Source material =
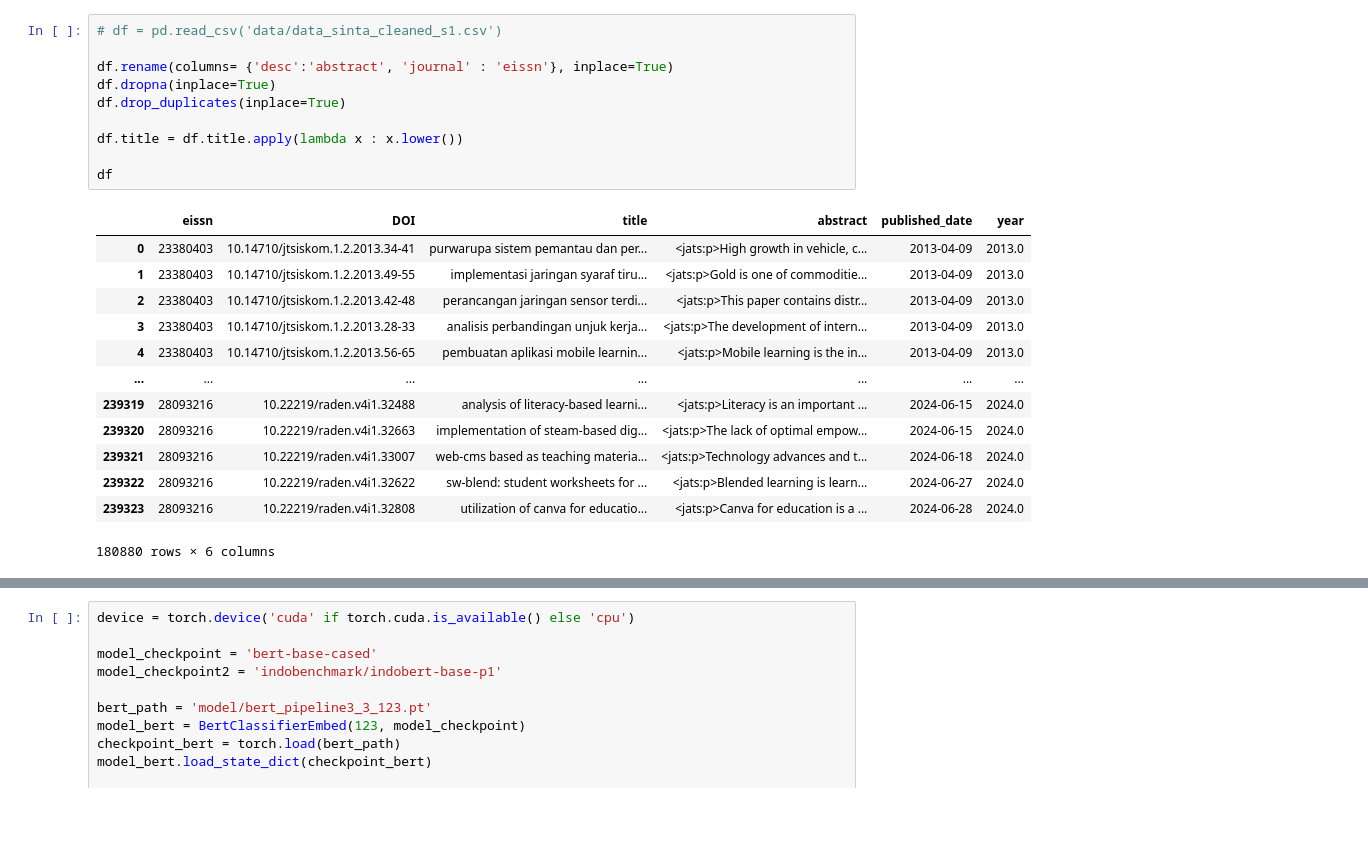
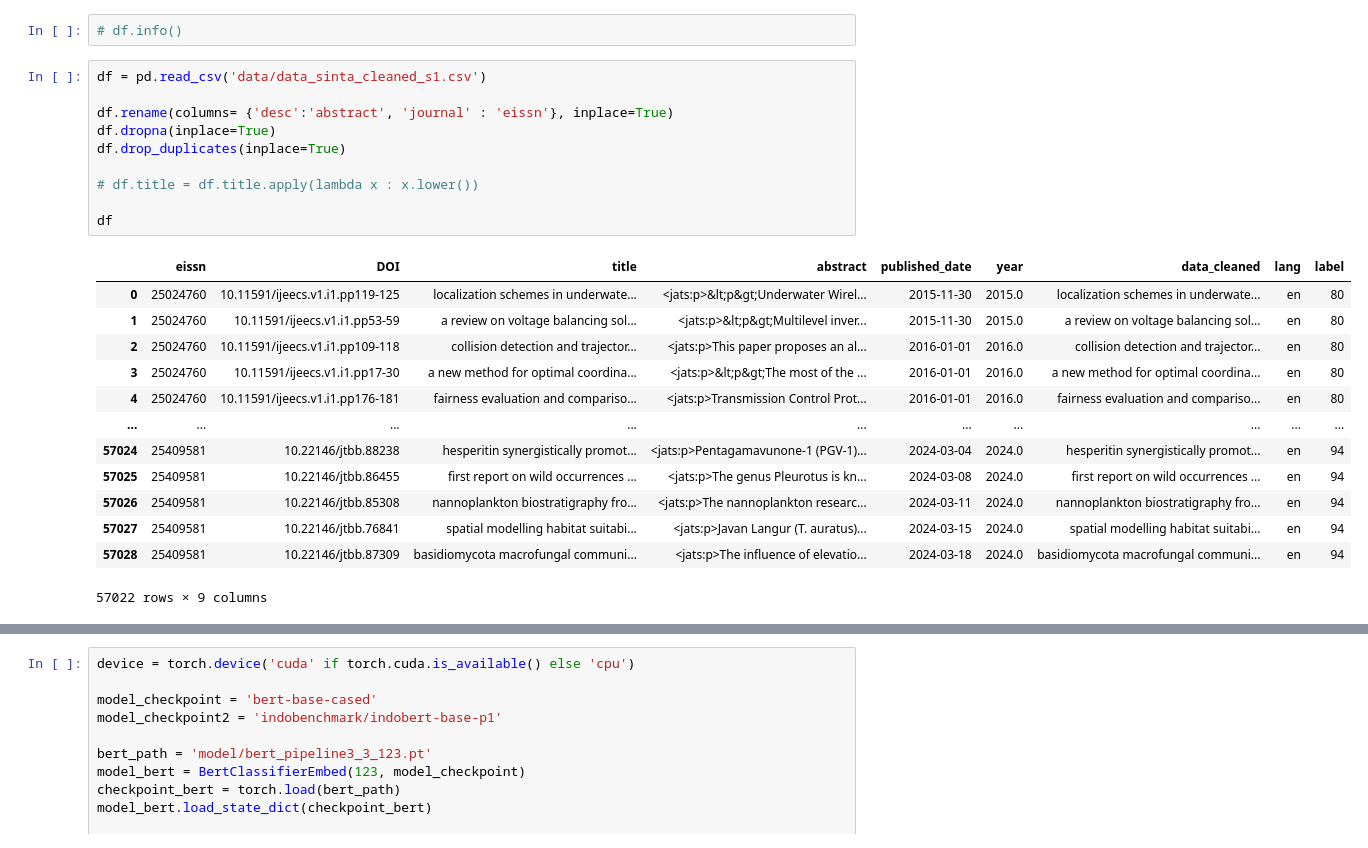
Before and after one commit to rarmnsyah/Journal-Clustering-2, a Jupyter notebook: cluster_kmeans_finetuned_elbow.ipynb, the cells around one changed output, grey strips where cells are left out. Saved outputs shown, nothing was run; the diff lists cells and outputs as text; blank space fills up the shorter version.

```diff
--- a/cluster_kmeans_finetuned_elbow.ipynb
+++ b/cluster_kmeans_finetuned_elbow.ipynb
@@ -47,25 +29,27 @@ memory usage: 11.0+ MB
+# %%
+# df.info()
 # %%
-# df = pd.read_csv('data/data_sinta_cleaned_s1.csv')
+df = pd.read_csv('data/data_sinta_cleaned_s1.csv')
 
 df.rename(columns= {'desc':'abstract', 'journal' : 'eissn'}, inplace=True)
 df.dropna(inplace=True)
 df.drop_duplicates(inplace=True)
 
-df.title = df.title.apply(lambda x : x.lower())
+# df.title = df.title.apply(lambda x : x.lower())
 
 df
 # %% [output]
-|  | eissn | DOI | title | abstract | published_date | year |
-| 0 | 23380403 | 10.14710/jtsiskom.1.2.2013.34-41 | purwarupa sistem pemantau dan per... | <jats:p>High growth in vehicle, c... | 2013-04-09 | 2013.0 |
-| 1 | 23380403 | 10.14710/jtsiskom.1.2.2013.49-55 | implementasi jaringan syaraf tiru... | <jats:p>Gold is one of commoditie... | 2013-04-09 | 2013.0 |
-| 2 | 23380403 | 10.14710/jtsiskom.1.2.2013.42-48 | perancangan jaringan sensor terdi... | <jats:p>This paper contains distr... | 2013-04-09 | 2013.0 |
-| 3 | 23380403 | 10.14710/jtsiskom.1.2.2013.28-33 | analisis perbandingan unjuk kerja... | <jats:p>The development of intern... | 2013-04-09 | 2013.0 |
-| 4 | 23380403 | 10.14710/jtsiskom.1.2.2013.56-65 | pembuatan aplikasi mobile learnin... | <jats:p>Mobile learning is the in... | 2013-04-09 | 2013.0 |
-| ... | ... | ... | ... | ... | ... | ... |
-| 239319 | 28093216 | 10.22219/raden.v4i1.32488 | analysis of literacy-based learni... | <jats:p>Literacy is an important ... | 2024-06-15 | 2024.0 |
-| 239320 | 28093216 | 10.22219/raden.v4i1.32663 | implementation of steam-based dig... | <jats:p>The lack of optimal empow... | 2024-06-15 | 2024.0 |
-| 239321 | 28093216 | 10.22219/raden.v4i1.33007 | web-cms based as teaching materia... | <jats:p>Technology advances and t... | 2024-06-18 | 2024.0 |
-| 239322 | 28093216 | 10.22219/raden.v4i1.32622 | sw-blend: student worksheets for ... | <jats:p>Blended learning is learn... | 2024-06-27 | 2024.0 |
-| 239323 | 28093216 | 10.22219/raden.v4i1.32808 | utilization of canva for educatio... | <jats:p>Canva for education is a ... | 2024-06-28 | 2024.0 |
+|  | eissn | DOI | title | abstract | published_date | year | data_cleaned | lang | label |
+| 0 | 25024760 | 10.11591/ijeecs.v1.i1.pp119-125 | localization schemes in underwate... | <jats:p>&lt;p&gt;Underwater Wirel... | 2015-11-30 | 2015.0 | localization schemes in underwate... | en | 80 |
+| 1 | 25024760 | 10.11591/ijeecs.v1.i1.pp53-59 | a review on voltage balancing sol... | <jats:p>&lt;p&gt;Multilevel inver... | 2015-11-30 | 2015.0 | a review on voltage balancing sol... | en | 80 |
+| 2 | 25024760 | 10.11591/ijeecs.v1.i1.pp109-118 | collision detection and trajector... | <jats:p>This paper proposes an al... | 2016-01-01 | 2016.0 | collision detection and trajector... | en | 80 |
+| 3 | 25024760 | 10.11591/ijeecs.v1.i1.pp17-30 | a new method for optimal coordina... | <jats:p>&lt;p&gt;The most of the ... | 2016-01-01 | 2016.0 | a new method for optimal coordina... | en | 80 |
+| 4 | 25024760 | 10.11591/ijeecs.v1.i1.pp176-181 | fairness evaluation and compariso... | <jats:p>Transmission Control Prot... | 2016-01-01 | 2016.0 | fairness evaluation and compariso... | en | 80 |
+| ... | ... | ... | ... | ... | ... | ... | ... | ... | ... |
+| 57024 | 25409581 | 10.22146/jtbb.88238 | hesperitin synergistically promot... | <jats:p>Pentagamavunone-1 (PGV-1)... | 2024-03-04 | 2024.0 | hesperitin synergistically promot... | en | 94 |
+| 57025 | 25409581 | 10.22146/jtbb.86455 | first report on wild occurrences ... | <jats:p>The genus Pleurotus is kn... | 2024-03-08 | 2024.0 | first report on wild occurrences ... | en | 94 |
+| 57026 | 25409581 | 10.22146/jtbb.85308 | nannoplankton biostratigraphy fro... | <jats:p>The nannoplankton researc... | 2024-03-11 | 2024.0 | nannoplankton biostratigraphy fro... | en | 94 |
+| 57027 | 25409581 | 10.22146/jtbb.76841 | spatial modelling habitat suitabi... | <jats:p>Javan Langur (T. auratus)... | 2024-03-15 | 2024.0 | spatial modelling habitat suitabi... | en | 94 |
+| 57028 | 25409581 | 10.22146/jtbb.87309 | basidiomycota macrofungal communi... | <jats:p>The influence of elevatio... | 2024-03-18 | 2024.0 | basidiomycota macrofungal communi... | en | 94 |
-180880 rows × 6 columns
+57022 rows × 9 columns
 # %%
```
Also changed, not shown: parts of 36 cells of this notebook, 8 other files.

Problem to solve = Retype each entry exactly as it appears, excluding any image.

Exercise result =
Before and after one commit to rarmnsyah/Journal-Clustering-2, a Jupyter notebook: cluster_kmeans_finetuned_elbow.ipynb, the cells around one changed output, grey strips where cells are left out. Saved outputs shown, nothing was run; the diff lists cells and outputs as text; blank space fills up the shorter version.

```diff
--- a/cluster_kmeans_finetuned_elbow.ipynb
+++ b/cluster_kmeans_finetuned_elbow.ipynb
@@ -47,25 +29,27 @@ memory usage: 11.0+ MB
+# %%
+# df.info()
 # %%
-# df = pd.read_csv('data/data_sinta_cleaned_s1.csv')
+df = pd.read_csv('data/data_sinta_cleaned_s1.csv')
 
 df.rename(columns= {'desc':'abstract', 'journal' : 'eissn'}, inplace=True)
 df.dropna(inplace=True)
 df.drop_duplicates(inplace=True)
 
-df.title = df.title.apply(lambda x : x.lower())
+# df.title = df.title.apply(lambda x : x.lower())
 
 df
 # %% [output]
-|  | eissn | DOI | title | abstract | published_date | year |
-| 0 | 23380403 | 10.14710/jtsiskom.1.2.2013.34-41 | purwarupa sistem pemantau dan per... | <jats:p>High growth in vehicle, c... | 2013-04-09 | 2013.0 |
-| 1 | 23380403 | 10.14710/jtsiskom.1.2.2013.49-55 | implementasi jaringan syaraf tiru... | <jats:p>Gold is one of commoditie... | 2013-04-09 | 2013.0 |
-| 2 | 23380403 | 10.14710/jtsiskom.1.2.2013.42-48 | perancangan jaringan sensor terdi... | <jats:p>This paper contains distr... | 2013-04-09 | 2013.0 |
-| 3 | 23380403 | 10.14710/jtsiskom.1.2.2013.28-33 | analisis perbandingan unjuk kerja... | <jats:p>The development of intern... | 2013-04-09 | 2013.0 |
-| 4 | 23380403 | 10.14710/jtsiskom.1.2.2013.56-65 | pembuatan aplikasi mobile learnin... | <jats:p>Mobile learning is the in... | 2013-04-09 | 2013.0 |
-| ... | ... | ... | ... | ... | ... | ... |
-| 239319 | 28093216 | 10.22219/raden.v4i1.32488 | analysis of literacy-based learni... | <jats:p>Literacy is an important ... | 2024-06-15 | 2024.0 |
-| 239320 | 28093216 | 10.22219/raden.v4i1.32663 | implementation of steam-based dig... | <jats:p>The lack of optimal empow... | 2024-06-15 | 2024.0 |
-| 239321 | 28093216 | 10.22219/raden.v4i1.33007 | web-cms based as teaching materia... | <jats:p>Technology advances and t... | 2024-06-18 | 2024.0 |
-| 239322 | 28093216 | 10.22219/raden.v4i1.32622 | sw-blend: student worksheets for ... | <jats:p>Blended learning is learn... | 2024-06-27 | 2024.0 |
-| 239323 | 28093216 | 10.22219/raden.v4i1.32808 | utilization of canva for educatio... | <jats:p>Canva for education is a ... | 2024-06-28 | 2024.0 |
+|  | eissn | DOI | title | abstract | published_date | year | data_cleaned | lang | label |
+| 0 | 25024760 | 10.11591/ijeecs.v1.i1.pp119-125 | localization schemes in underwate... | <jats:p>&lt;p&gt;Underwater Wirel... | 2015-11-30 | 2015.0 | localization schemes in underwate... | en | 80 |
+| 1 | 25024760 | 10.11591/ijeecs.v1.i1.pp53-59 | a review on voltage balancing sol... | <jats:p>&lt;p&gt;Multilevel inver... | 2015-11-30 | 2015.0 | a review on voltage balancing sol... | en | 80 |
+| 2 | 25024760 | 10.11591/ijeecs.v1.i1.pp109-118 | collision detection and trajector... | <jats:p>This paper proposes an al... | 2016-01-01 | 2016.0 | collision detection and trajector... | en | 80 |
+| 3 | 25024760 | 10.11591/ijeecs.v1.i1.pp17-30 | a new method for optimal coordina... | <jats:p>&lt;p&gt;The most of the ... | 2016-01-01 | 2016.0 | a new method for optimal coordina... | en | 80 |
+| 4 | 25024760 | 10.11591/ijeecs.v1.i1.pp176-181 | fairness evaluation and compariso... | <jats:p>Transmission Control Prot... | 2016-01-01 | 2016.0 | fairness evaluation and compariso... | en | 80 |
+| ... | ... | ... | ... | ... | ... | ... | ... | ... | ... |
+| 57024 | 25409581 | 10.22146/jtbb.88238 | hesperitin synergistically promot... | <jats:p>Pentagamavunone-1 (PGV-1)... | 2024-03-04 | 2024.0 | hesperitin synergistically promot... | en | 94 |
+| 57025 | 25409581 | 10.22146/jtbb.86455 | first report on wild occurrences ... | <jats:p>The genus Pleurotus is kn... | 2024-03-08 | 2024.0 | first report on wild occurrences ... | en | 94 |
+| 57026 | 25409581 | 10.22146/jtbb.85308 | nannoplankton biostratigraphy fro... | <jats:p>The nannoplankton researc... | 2024-03-11 | 2024.0 | nannoplankton biostratigraphy fro... | en | 94 |
+| 57027 | 25409581 | 10.22146/jtbb.76841 | spatial modelling habitat suitabi... | <jats:p>Javan Langur (T. auratus)... | 2024-03-15 | 2024.0 | spatial modelling habitat suitabi... | en | 94 |
+| 57028 | 25409581 | 10.22146/jtbb.87309 | basidiomycota macrofungal communi... | <jats:p>The influence of elevatio... | 2024-03-18 | 2024.0 | basidiomycota macrofungal communi... | en | 94 |
-180880 rows × 6 columns
+57022 rows × 9 columns
 # %%
```
Also changed, not shown: parts of 36 cells of this notebook, 8 other files.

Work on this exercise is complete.